» Exercise requirements:
Reproduce the listing below character for character; drop every image.

··· Dataset content

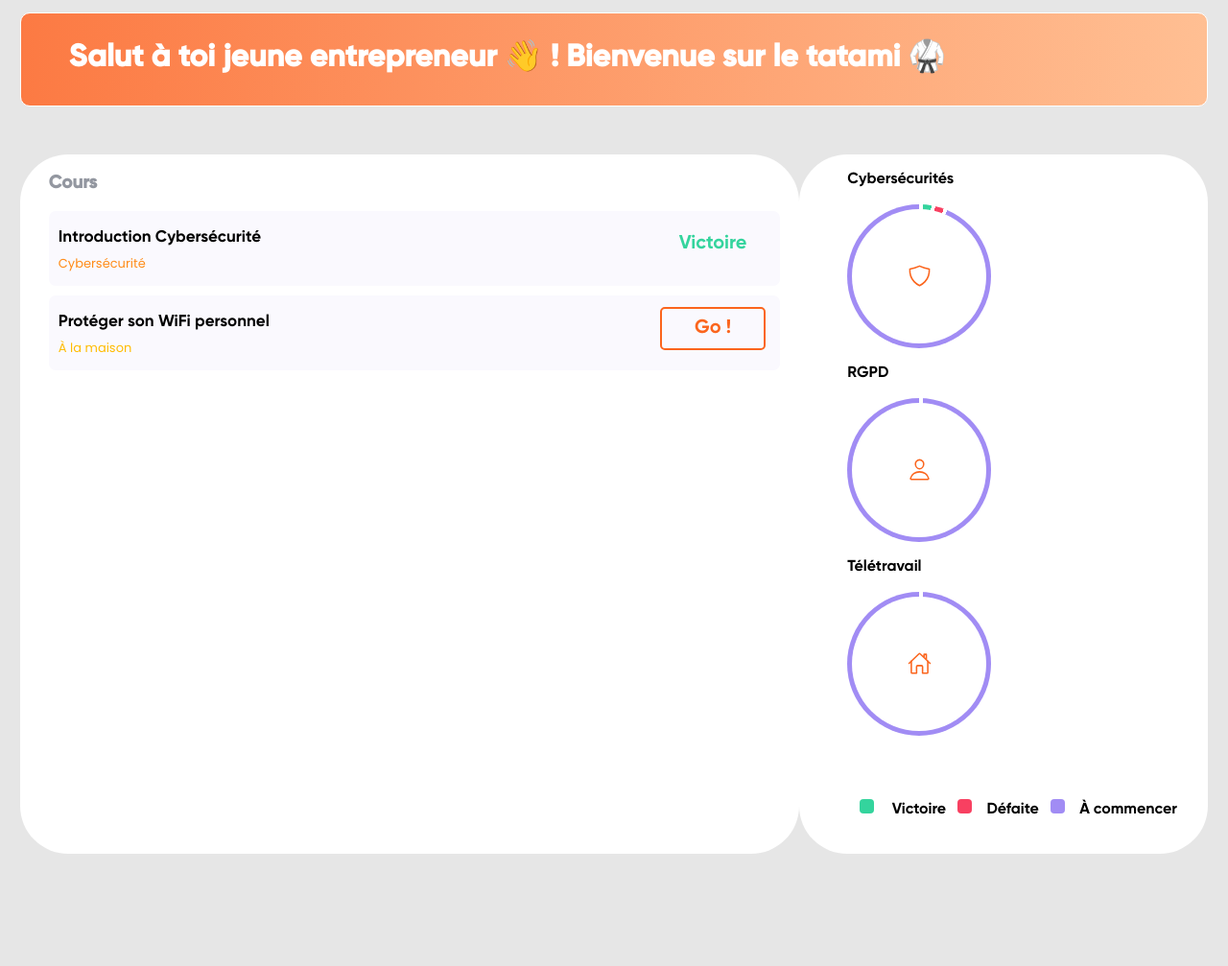
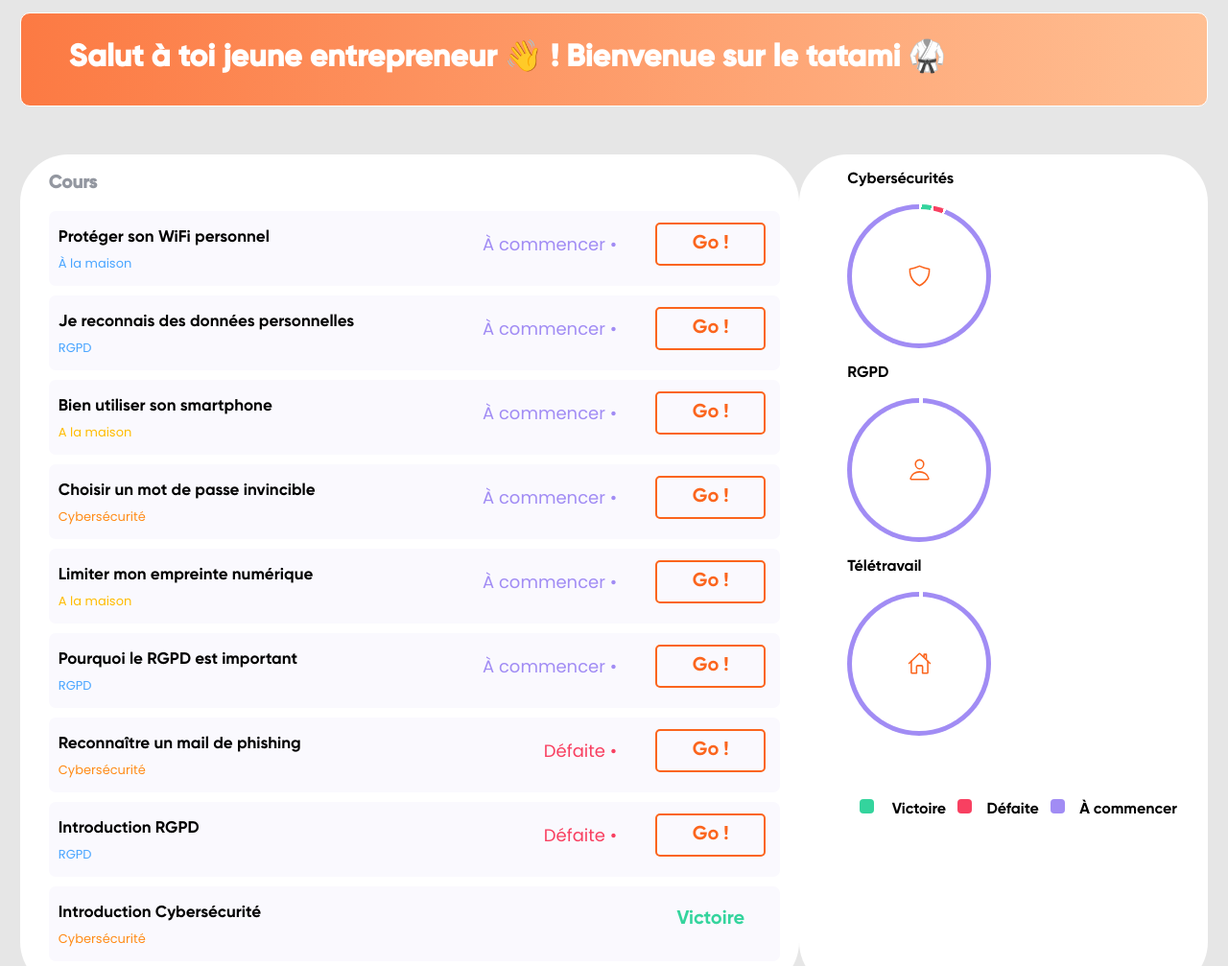
Before and after one commit to SilvusTV/Kamae_project, a website: page index.html in a window 1280 px wide. Shown: the top 1007 px of the page at 96% size. Before the commit the page ends 903 px from the top, so only its background shows below. Drawn offline with nearby package versions, Linux system fonts and the light colour scheme.

Commit message:
finish first objectif
init type script and finish part 1

```diff
--- /dev/null
+++ b/asset/menu.ts
@@ -0,0 +1,47 @@
+export const Datas = [
+    {
+        "title": "Introduction Cybersécurité",
+        "category": "Cybersécurité",
+        "status": "Victoire"
+    },
+    {
+        "title": "Protéger son WiFi personnel",
+        "category": "À la maison",
+        "status": "À commencer"
+    },
+    {
+        "title": "Je reconnais des données personnelles",
+        "category": "RGPD",
+        "status": "À commencer"
+    },
+    {
+        "title": "Reconnaître un mail de phishing",
+        "category": "Cybersécurité",
+        "status": "Défaite"
+    },
+    {
+        "title": "Bien utiliser son smartphone",
+        "category": "À la maison",
+        "status": "À commencer"
+    },
+    {
+        "title": "Choisir un mot de passe invincible",
+        "category": "Cybersécurité",
+        "status": "À commencer"
+    },
+    {
+        "title": "Limiter mon empreinte numérique",
+        "category": "À la maison",
+        "status": "À commencer"
+    },
+    {
+        "title": "Pourquoi le RGPD est important",
+        "category": "RGPD",
+        "status": "À commencer"
+    },
+    {
+        "title": "Introduction RGPD",
+        "category": "RGPD",
+        "status": "Défaite"
+    }
+]
--- a/index.html
+++ b/index.html
@@ -12,24 +12,8 @@
 <body>
 <h1 class="wlcm-banner">Salut à toi jeune entrepreneur 👋 ! Bienvenue sur le tatami 🥋</h1>
 <section id="page-container">
-    <div class="courses">
+    <div class="courses" id="courses">
         <h3 class="courses-title">Cours</h3>
-        <div class="task">
-            <span class="task-txt">
-                <p class="title">Introduction Cybersécurité</p>
-                <p class="category cyber">Cybersécurité</p>
-            </span>
-
-            <button class="success">Victoire</button>
-        </div>
-        <div class="task">
-            <span class="task-txt">
-                <p class="title">Protéger son WiFi personnel</p>
-                <p class="category remote">À la maison</p>
-            </span>
-
-            <button>Go !</button>
-        </div>
     </div>
     <div class="history">
         <div class="cybersecu-group">
@@ -66,5 +50,6 @@
         </div>
     </div>
 </section>
+<script src="dist/app.js"></script>
 </body>
 </html>
--- /dev/null
+++ b/src/app.ts
@@ -0,0 +1,93 @@
+const Datas = [
+    {
+        "title": "Introduction Cybersécurité",
+        "category": "Cybersécurité",
+        "status": "Victoire",
+        "id": "0"
+    },
+    {
+        "title": "Protéger son WiFi personnel",
+        "category": "À la maison",
+        "status": "A commencer",
+        "id": "1"
+    },
+    {
+        "title": "Je reconnais des données personnelles",
+        "category": "RGPD",
+        "status": "A commencer",
+        "id": "2"
+    },
+    {
+        "title": "Reconnaître un mail de phishing",
+        "category": "Cybersécurité",
+        "status": "Défaite",
+        "id": "3"
+    },
+    {
+        "title": "Bien utiliser son smartphone",
+        "category": "A la maison",
+        "status": "A commencer",
+        "id": "4"
+    },
+    {
+        "title": "Choisir un mot de passe invincible",
+        "category": "Cybersécurité",
+        "status": "A commencer",
+        "id": "5"
+    },
+    {
+        "title": "Limiter mon empreinte numérique",
+        "category": "A la maison",
+        "status": "A commencer",
+        "id": "6"
+    },
+    {
+        "title": "Pourquoi le RGPD est important",
+        "category": "RGPD",
+        "status": "A commencer",
+        "id": "7"
+    },
+    {
+        "title": "Introduction RGPD",
+        "category": "RGPD",
+        "status": "Défaite",
+        "id": "8"
+    }
+];
+let sortedStatus = Datas.sort((a, b) => (a.status < b.status) ? -1 : 1);
+sortedStatus.forEach(function (value) {
+    const courses = document.getElementById("courses")
+    if (value.category === "Cybersécurité") {
+        var category = "cyber"
+    } else if (value.category == "A la maison") {
+        var category = "remote"
+    } else {
+        var category = "rgpd"
+    }
+
+    if (value.status === "Victoire") {
+        var button = "<button class=\"success\">Victoire</button>"
+    } else if (value.status === "Défaite") {
+        var button = "<span class='button' id='b-"+value.id+"'><p class='b-error'>Défaite •</p><button onclick='VorD("+parseInt(value.id)+")'>Go !</button></span>"
+    } else {
+        var button = "<span class='button' id='b-"+value.id+"'><p class='b-waiter'>À commencer •</p><button onclick='VorD("+parseInt(value.id)+")'>Go !</button></span>"
+    }
+    if (courses) {
+        courses.innerHTML +=
+            "<div class=\"task\">" +
+            "<span class=\"task-txt\">" +
+            "<p class=\"title\">" + value.title + "</p>" +
+            "<p class=\"category " + category + "\">" + value.category + "</p>" +
+            "</span>" +
+            button +
+            " </div>";
+    }
+});
+function VorD(id:number) {
+    console.log(id)
+    let data = Datas.find(x => parseInt(x.id) === id)?.title
+    console.log("======")
+    console.log(data)
+    const random = Math.floor(Math.random())
+    console.log(random)
+}
--- a/style/main.css
+++ b/style/main.css
@@ -19,6 +19,9 @@
 html {
     font-family: var(--font_text);
     background: var(--color_page);
+    -webkit-user-select: none;
+    -ms-user-select: none;
+    user-select: none;
 }
 
 .wlcm-banner {
@@ -73,6 +76,7 @@ html {
     justify-content: center;
     align-items: center;
 }
+
 .cyber-progress {
     width: 150px;
     height: 150px;
@@ -81,11 +85,11 @@ html {
     align-items: center;
     border-radius: 50%;
     background: conic-gradient(
-            white 3deg,
-            var(--color_sucess) 3deg 10deg,
-            white 10deg 13deg,
-            var(--color_error) 13deg 20deg,
-            white 20deg 23deg,
+            white 2deg,
+            var(--color_sucess) 2deg 10deg,
+            white 10deg 12deg,
+            var(--color_error) 12deg 20deg,
+            white 20deg 22deg,
             var(--color_waiter) 0deg);
 
 }
@@ -99,6 +103,7 @@ html {
     justify-content: center;
     align-items: center;
 }
+
 .rgpd-progress {
     width: 150px;
     height: 150px;
@@ -206,9 +211,15 @@ ion-icon {
     font-size: 17px;
 }
 
+.task .button {
+    display: flex;
+    width: auto;
+    align-items: center;
+}
+
 .task button {
     height: 45px;
-    width: 15%;
+    width: 9vw;
     min-width: 60px;
     color: var(--color_orange_1);
     font-family: var(--font_title);
@@ -216,11 +227,21 @@ ion-icon {
     background-color: transparent;
     border: var(--color_orange_1) solid 2.5px;
     border-radius: 5px;
+    margin-left: 40px;
     cursor: pointer;
 }
 
 .task button:active {
     background-color: var(--color_page);
+}
+
+.b-error {
+    font-size: 18px;
+    color: var(--color_error);
+}
+.b-waiter {
+    font-size: 18px;
+    color: var(--color_waiter);
 }
 
 .category {
@@ -236,6 +257,10 @@ ion-icon {
     color: var(--color_remote);
 }
 
+.rgpd {
+    color: var(--color_RGPD);
+}
+
 button.success {
     color: var(--color_sucess);
     border: none;
```
Also changed, not shown: package.json (added, +23 -0 lines), tsconfig.json (added, +14 -0 lines), dist/app.js (added), 1 other file.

······

» Output:
Before and after one commit to SilvusTV/Kamae_project, a website: page index.html in a window 1280 px wide. Shown: the top 1007 px of the page at 96% size. Before the commit the page ends 903 px from the top, so only its background shows below. Drawn offline with nearby package versions, Linux system fonts and the light colour scheme.

Commit message:
finish first objectif
init type script and finish part 1

```diff
--- /dev/null
+++ b/asset/menu.ts
@@ -0,0 +1,47 @@
+export const Datas = [
+    {
+        "title": "Introduction Cybersécurité",
+        "category": "Cybersécurité",
+        "status": "Victoire"
+    },
+    {
+        "title": "Protéger son WiFi personnel",
+        "category": "À la maison",
+        "status": "À commencer"
+    },
+    {
+        "title": "Je reconnais des données personnelles",
+        "category": "RGPD",
+        "status": "À commencer"
+    },
+    {
+        "title": "Reconnaître un mail de phishing",
+        "category": "Cybersécurité",
+        "status": "Défaite"
+    },
+    {
+        "title": "Bien utiliser son smartphone",
+        "category": "À la maison",
+        "status": "À commencer"
+    },
+    {
+        "title": "Choisir un mot de passe invincible",
+        "category": "Cybersécurité",
+        "status": "À commencer"
+    },
+    {
+        "title": "Limiter mon empreinte numérique",
+        "category": "À la maison",
+        "status": "À commencer"
+    },
+    {
+        "title": "Pourquoi le RGPD est important",
+        "category": "RGPD",
+        "status": "À commencer"
+    },
+    {
+        "title": "Introduction RGPD",
+        "category": "RGPD",
+        "status": "Défaite"
+    }
+]
--- a/index.html
+++ b/index.html
@@ -12,24 +12,8 @@
 <body>
 <h1 class="wlcm-banner">Salut à toi jeune entrepreneur 👋 ! Bienvenue sur le tatami 🥋</h1>
 <section id="page-container">
-    <div class="courses">
+    <div class="courses" id="courses">
         <h3 class="courses-title">Cours</h3>
-        <div class="task">
-            <span class="task-txt">
-                <p class="title">Introduction Cybersécurité</p>
-                <p class="category cyber">Cybersécurité</p>
-            </span>
-
-            <button class="success">Victoire</button>
-        </div>
-        <div class="task">
-            <span class="task-txt">
-                <p class="title">Protéger son WiFi personnel</p>
-                <p class="category remote">À la maison</p>
-            </span>
-
-            <button>Go !</button>
-        </div>
     </div>
     <div class="history">
         <div class="cybersecu-group">
@@ -66,5 +50,6 @@
         </div>
     </div>
 </section>
+<script src="dist/app.js"></script>
 </body>
 </html>
--- /dev/null
+++ b/src/app.ts
@@ -0,0 +1,93 @@
+const Datas = [
+    {
+        "title": "Introduction Cybersécurité",
+        "category": "Cybersécurité",
+        "status": "Victoire",
+        "id": "0"
+    },
+    {
+        "title": "Protéger son WiFi personnel",
+        "category": "À la maison",
+        "status": "A commencer",
+        "id": "1"
+    },
+    {
+        "title": "Je reconnais des données personnelles",
+        "category": "RGPD",
+        "status": "A commencer",
+        "id": "2"
+    },
+    {
+        "title": "Reconnaître un mail de phishing",
+        "category": "Cybersécurité",
+        "status": "Défaite",
+        "id": "3"
+    },
+    {
+        "title": "Bien utiliser son smartphone",
+        "category": "A la maison",
+        "status": "A commencer",
+        "id": "4"
+    },
+    {
+        "title": "Choisir un mot de passe invincible",
+        "category": "Cybersécurité",
+        "status": "A commencer",
+        "id": "5"
+    },
+    {
+        "title": "Limiter mon empreinte numérique",
+        "category": "A la maison",
+        "status": "A commencer",
+        "id": "6"
+    },
+    {
+        "title": "Pourquoi le RGPD est important",
+        "category": "RGPD",
+        "status": "A commencer",
+        "id": "7"
+    },
+    {
+        "title": "Introduction RGPD",
+        "category": "RGPD",
+        "status": "Défaite",
+        "id": "8"
+    }
+];
+let sortedStatus = Datas.sort((a, b) => (a.status < b.status) ? -1 : 1);
+sortedStatus.forEach(function (value) {
+    const courses = document.getElementById("courses")
+    if (value.category === "Cybersécurité") {
+        var category = "cyber"
+    } else if (value.category == "A la maison") {
+        var category = "remote"
+    } else {
+        var category = "rgpd"
+    }
+
+    if (value.status === "Victoire") {
+        var button = "<button class=\"success\">Victoire</button>"
+    } else if (value.status === "Défaite") {
+        var button = "<span class='button' id='b-"+value.id+"'><p class='b-error'>Défaite •</p><button onclick='VorD("+parseInt(value.id)+")'>Go !</button></span>"
+    } else {
+        var button = "<span class='button' id='b-"+value.id+"'><p class='b-waiter'>À commencer •</p><button onclick='VorD("+parseInt(value.id)+")'>Go !</button></span>"
+    }
+    if (courses) {
+        courses.innerHTML +=
+            "<div class=\"task\">" +
+            "<span class=\"task-txt\">" +
+            "<p class=\"title\">" + value.title + "</p>" +
+            "<p class=\"category " + category + "\">" + value.category + "</p>" +
+            "</span>" +
+            button +
+            " </div>";
+    }
+});
+function VorD(id:number) {
+    console.log(id)
+    let data = Datas.find(x => parseInt(x.id) === id)?.title
+    console.log("======")
+    console.log(data)
+    const random = Math.floor(Math.random())
+    console.log(random)
+}
--- a/style/main.css
+++ b/style/main.css
@@ -19,6 +19,9 @@
 html {
     font-family: var(--font_text);
     background: var(--color_page);
+    -webkit-user-select: none;
+    -ms-user-select: none;
+    user-select: none;
 }
 
 .wlcm-banner {
@@ -73,6 +76,7 @@ html {
     justify-content: center;
     align-items: center;
 }
+
 .cyber-progress {
     width: 150px;
     height: 150px;
@@ -81,11 +85,11 @@ html {
     align-items: center;
     border-radius: 50%;
     background: conic-gradient(
-            white 3deg,
-            var(--color_sucess) 3deg 10deg,
-            white 10deg 13deg,
-            var(--color_error) 13deg 20deg,
-            white 20deg 23deg,
+            white 2deg,
+            var(--color_sucess) 2deg 10deg,
+            white 10deg 12deg,
+            var(--color_error) 12deg 20deg,
+            white 20deg 22deg,
             var(--color_waiter) 0deg);
 
 }
@@ -99,6 +103,7 @@ html {
     justify-content: center;
     align-items: center;
 }
+
 .rgpd-progress {
     width: 150px;
     height: 150px;
@@ -206,9 +211,15 @@ ion-icon {
     font-size: 17px;
 }
 
+.task .button {
+    display: flex;
+    width: auto;
+    align-items: center;
+}
+
 .task button {
     height: 45px;
-    width: 15%;
+    width: 9vw;
     min-width: 60px;
     color: var(--color_orange_1);
     font-family: var(--font_title);
@@ -216,11 +227,21 @@ ion-icon {
     background-color: transparent;
     border: var(--color_orange_1) solid 2.5px;
     border-radius: 5px;
+    margin-left: 40px;
     cursor: pointer;
 }
 
 .task button:active {
     background-color: var(--color_page);
+}
+
+.b-error {
+    font-size: 18px;
+    color: var(--color_error);
+}
+.b-waiter {
+    font-size: 18px;
+    color: var(--color_waiter);
 }
 
 .category {
@@ -236,6 +257,10 @@ ion-icon {
     color: var(--color_remote);
 }
 
+.rgpd {
+    color: var(--color_RGPD);
+}
+
 button.success {
     color: var(--color_sucess);
     border: none;
```
Also changed, not shown: package.json (added, +23 -0 lines), tsconfig.json (added, +14 -0 lines), dist/app.js (added), 1 other file.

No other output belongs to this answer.